What you should do.
If a line of the listing below contains the string "mais", count it, then give the total by itself.

Material for the task.
-.-.-

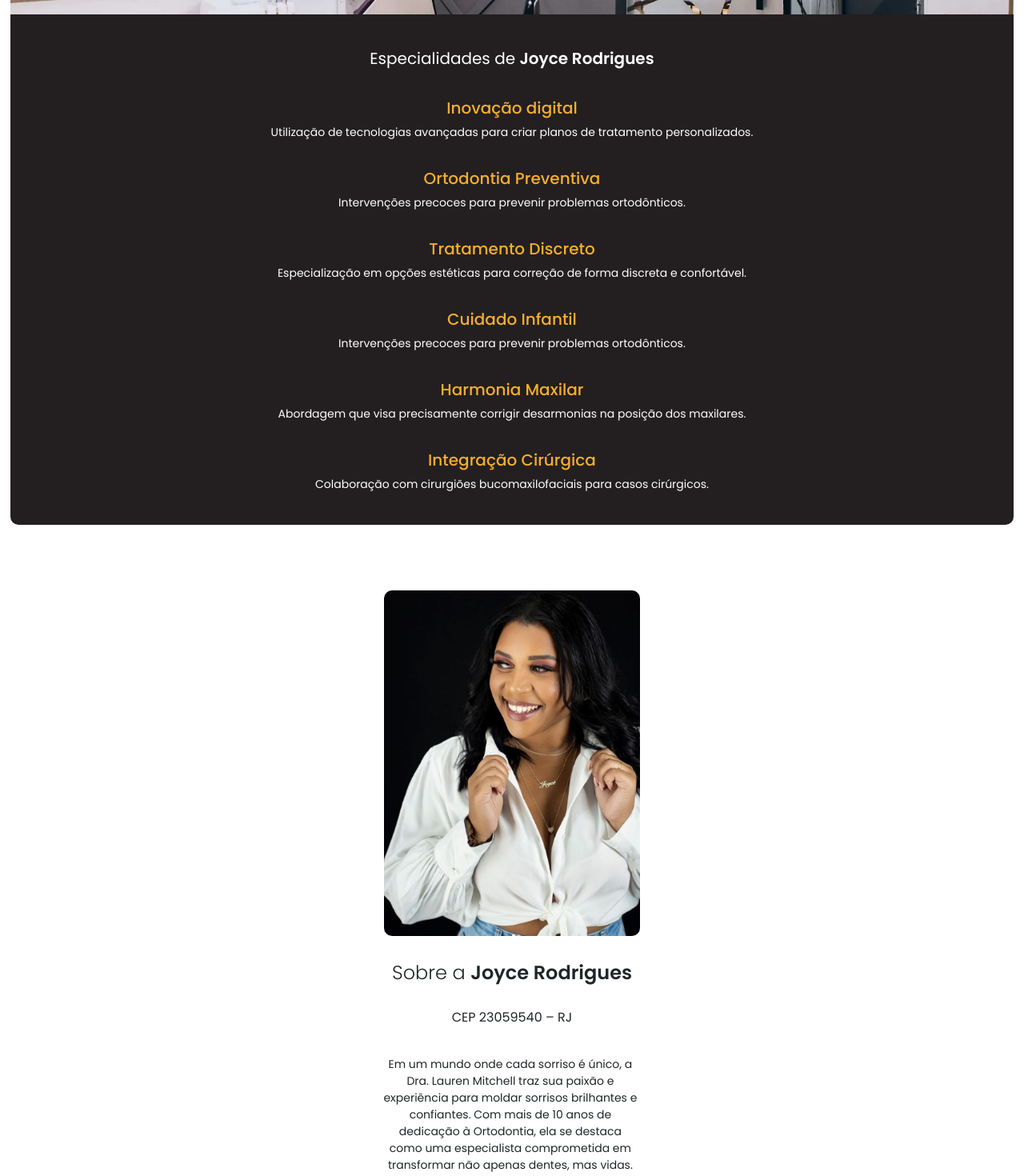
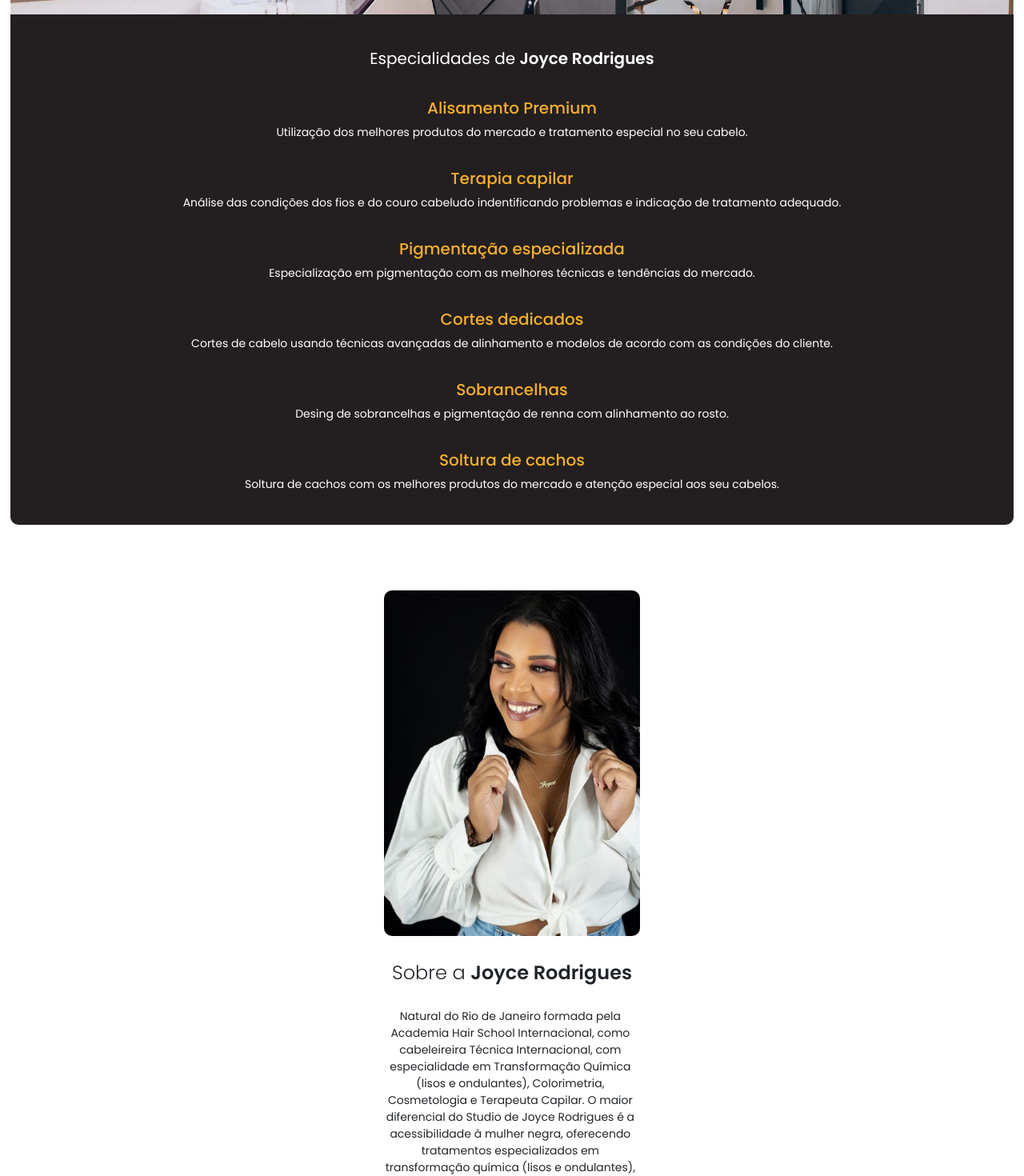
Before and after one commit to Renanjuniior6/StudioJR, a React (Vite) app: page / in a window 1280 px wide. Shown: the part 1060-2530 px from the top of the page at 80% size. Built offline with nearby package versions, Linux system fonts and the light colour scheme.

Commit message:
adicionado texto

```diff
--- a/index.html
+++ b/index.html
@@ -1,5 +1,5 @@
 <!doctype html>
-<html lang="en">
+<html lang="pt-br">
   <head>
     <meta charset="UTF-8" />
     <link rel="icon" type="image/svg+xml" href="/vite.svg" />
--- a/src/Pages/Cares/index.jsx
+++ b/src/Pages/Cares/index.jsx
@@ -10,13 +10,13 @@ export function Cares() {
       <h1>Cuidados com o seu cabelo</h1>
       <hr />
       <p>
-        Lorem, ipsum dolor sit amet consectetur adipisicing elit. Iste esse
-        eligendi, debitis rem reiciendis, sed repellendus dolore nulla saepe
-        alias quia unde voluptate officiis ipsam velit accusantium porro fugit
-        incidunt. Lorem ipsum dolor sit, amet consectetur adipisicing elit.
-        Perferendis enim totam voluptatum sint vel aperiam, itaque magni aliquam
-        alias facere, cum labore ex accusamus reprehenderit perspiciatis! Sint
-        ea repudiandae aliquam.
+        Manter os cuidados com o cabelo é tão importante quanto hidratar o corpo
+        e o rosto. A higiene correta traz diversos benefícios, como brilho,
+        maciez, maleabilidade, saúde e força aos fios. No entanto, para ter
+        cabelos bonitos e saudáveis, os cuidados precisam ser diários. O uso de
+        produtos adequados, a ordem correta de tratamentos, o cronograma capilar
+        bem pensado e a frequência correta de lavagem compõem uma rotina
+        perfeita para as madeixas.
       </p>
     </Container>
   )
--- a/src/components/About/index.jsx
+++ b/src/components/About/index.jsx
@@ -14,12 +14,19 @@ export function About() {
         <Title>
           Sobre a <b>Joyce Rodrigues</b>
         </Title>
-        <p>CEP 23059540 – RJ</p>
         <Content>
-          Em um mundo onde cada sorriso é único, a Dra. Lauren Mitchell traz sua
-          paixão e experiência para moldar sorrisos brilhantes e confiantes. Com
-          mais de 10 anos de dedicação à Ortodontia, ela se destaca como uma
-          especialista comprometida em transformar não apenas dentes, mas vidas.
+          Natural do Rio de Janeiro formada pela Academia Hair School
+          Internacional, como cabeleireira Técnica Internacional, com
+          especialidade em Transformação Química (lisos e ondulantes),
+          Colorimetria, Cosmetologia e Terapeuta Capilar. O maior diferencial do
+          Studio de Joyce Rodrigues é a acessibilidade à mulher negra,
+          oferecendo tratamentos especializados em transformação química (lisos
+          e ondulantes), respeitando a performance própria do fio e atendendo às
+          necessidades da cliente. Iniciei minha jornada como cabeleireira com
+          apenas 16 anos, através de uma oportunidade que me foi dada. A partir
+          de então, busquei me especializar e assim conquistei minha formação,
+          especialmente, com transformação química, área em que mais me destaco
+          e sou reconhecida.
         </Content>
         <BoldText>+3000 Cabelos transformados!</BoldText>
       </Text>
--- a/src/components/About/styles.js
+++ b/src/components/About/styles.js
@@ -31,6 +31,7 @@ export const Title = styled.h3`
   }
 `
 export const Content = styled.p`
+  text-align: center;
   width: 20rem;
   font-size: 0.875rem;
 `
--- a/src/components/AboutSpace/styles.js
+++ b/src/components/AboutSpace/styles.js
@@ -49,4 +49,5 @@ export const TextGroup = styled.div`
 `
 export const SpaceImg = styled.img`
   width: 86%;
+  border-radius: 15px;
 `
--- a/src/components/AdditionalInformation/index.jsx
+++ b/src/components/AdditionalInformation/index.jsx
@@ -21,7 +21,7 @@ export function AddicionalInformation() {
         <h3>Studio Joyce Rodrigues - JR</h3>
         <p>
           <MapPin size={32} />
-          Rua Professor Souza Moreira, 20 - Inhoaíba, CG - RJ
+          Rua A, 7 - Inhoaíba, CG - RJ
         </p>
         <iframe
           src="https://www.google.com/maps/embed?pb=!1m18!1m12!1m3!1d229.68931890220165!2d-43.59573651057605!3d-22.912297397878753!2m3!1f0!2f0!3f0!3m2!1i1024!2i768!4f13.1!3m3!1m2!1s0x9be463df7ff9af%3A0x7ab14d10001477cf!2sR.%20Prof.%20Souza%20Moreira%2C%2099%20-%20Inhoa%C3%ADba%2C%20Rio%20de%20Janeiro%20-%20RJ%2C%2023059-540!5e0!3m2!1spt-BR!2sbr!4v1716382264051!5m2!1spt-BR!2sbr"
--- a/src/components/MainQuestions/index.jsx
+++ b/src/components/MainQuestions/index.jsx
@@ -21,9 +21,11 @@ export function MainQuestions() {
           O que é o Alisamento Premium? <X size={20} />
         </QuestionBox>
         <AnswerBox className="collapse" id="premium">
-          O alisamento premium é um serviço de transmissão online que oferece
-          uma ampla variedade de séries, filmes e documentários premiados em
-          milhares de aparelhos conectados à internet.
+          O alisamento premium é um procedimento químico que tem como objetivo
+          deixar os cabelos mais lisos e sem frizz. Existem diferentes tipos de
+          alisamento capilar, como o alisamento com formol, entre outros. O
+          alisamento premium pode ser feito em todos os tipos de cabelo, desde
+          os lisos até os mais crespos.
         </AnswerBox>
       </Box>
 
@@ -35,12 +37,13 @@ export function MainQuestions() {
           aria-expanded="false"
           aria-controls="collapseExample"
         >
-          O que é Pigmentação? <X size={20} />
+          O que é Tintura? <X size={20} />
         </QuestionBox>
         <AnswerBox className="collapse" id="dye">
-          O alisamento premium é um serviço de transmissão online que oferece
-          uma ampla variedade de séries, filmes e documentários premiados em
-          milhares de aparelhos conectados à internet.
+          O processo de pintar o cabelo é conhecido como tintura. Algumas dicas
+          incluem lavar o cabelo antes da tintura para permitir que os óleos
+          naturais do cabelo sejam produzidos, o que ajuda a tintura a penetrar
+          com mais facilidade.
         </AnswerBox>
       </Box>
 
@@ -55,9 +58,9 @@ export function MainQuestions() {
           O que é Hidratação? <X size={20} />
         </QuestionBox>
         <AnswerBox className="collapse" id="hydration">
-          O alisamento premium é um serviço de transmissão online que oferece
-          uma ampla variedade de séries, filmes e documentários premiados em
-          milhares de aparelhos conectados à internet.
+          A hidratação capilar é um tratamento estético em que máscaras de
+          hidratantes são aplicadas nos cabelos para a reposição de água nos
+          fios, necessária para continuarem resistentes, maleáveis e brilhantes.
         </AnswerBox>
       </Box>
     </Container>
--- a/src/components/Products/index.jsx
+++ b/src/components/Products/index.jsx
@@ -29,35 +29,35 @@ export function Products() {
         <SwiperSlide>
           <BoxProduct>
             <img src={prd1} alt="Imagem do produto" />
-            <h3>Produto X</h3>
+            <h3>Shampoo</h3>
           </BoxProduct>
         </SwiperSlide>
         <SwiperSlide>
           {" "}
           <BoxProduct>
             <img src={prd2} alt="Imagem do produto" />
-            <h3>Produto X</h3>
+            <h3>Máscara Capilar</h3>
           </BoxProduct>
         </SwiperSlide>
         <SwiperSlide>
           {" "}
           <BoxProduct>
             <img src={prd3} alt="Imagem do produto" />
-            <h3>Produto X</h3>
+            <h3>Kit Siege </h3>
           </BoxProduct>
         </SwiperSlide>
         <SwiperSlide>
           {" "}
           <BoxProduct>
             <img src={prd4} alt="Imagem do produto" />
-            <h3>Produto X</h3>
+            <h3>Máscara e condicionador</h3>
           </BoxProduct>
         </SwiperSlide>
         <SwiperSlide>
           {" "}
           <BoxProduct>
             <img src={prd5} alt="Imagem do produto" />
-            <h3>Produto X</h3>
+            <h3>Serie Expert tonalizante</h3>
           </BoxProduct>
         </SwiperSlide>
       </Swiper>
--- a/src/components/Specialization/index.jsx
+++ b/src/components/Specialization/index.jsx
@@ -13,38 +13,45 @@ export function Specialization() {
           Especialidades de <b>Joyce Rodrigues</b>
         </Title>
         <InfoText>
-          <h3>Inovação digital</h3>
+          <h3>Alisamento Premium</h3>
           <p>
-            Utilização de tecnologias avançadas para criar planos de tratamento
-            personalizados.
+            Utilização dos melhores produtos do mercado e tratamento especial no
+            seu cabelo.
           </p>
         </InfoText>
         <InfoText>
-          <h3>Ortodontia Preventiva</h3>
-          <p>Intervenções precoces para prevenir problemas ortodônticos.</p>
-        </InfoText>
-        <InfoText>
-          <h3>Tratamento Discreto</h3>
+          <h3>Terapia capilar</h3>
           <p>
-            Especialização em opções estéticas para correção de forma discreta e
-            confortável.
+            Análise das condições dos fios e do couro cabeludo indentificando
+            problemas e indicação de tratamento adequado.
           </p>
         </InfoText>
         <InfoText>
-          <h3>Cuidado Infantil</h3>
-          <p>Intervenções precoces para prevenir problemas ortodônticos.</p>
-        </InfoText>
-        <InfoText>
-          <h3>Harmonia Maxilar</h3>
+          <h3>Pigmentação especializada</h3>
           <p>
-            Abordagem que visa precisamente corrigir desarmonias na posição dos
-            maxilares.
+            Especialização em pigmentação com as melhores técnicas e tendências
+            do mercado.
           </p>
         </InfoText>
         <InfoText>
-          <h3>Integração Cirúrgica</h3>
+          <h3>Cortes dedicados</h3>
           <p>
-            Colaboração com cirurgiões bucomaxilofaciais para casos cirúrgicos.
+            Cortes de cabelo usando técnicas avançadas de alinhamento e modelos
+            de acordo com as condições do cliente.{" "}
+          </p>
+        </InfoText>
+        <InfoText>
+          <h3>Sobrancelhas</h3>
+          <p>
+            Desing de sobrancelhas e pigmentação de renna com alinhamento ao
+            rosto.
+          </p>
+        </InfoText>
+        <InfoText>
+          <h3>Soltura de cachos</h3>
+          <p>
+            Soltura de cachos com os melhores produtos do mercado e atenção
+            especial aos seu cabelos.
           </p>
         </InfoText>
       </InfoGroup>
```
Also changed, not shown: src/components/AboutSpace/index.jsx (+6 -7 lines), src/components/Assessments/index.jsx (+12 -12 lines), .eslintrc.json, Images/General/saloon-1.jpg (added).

-.-.-

Your solution.
5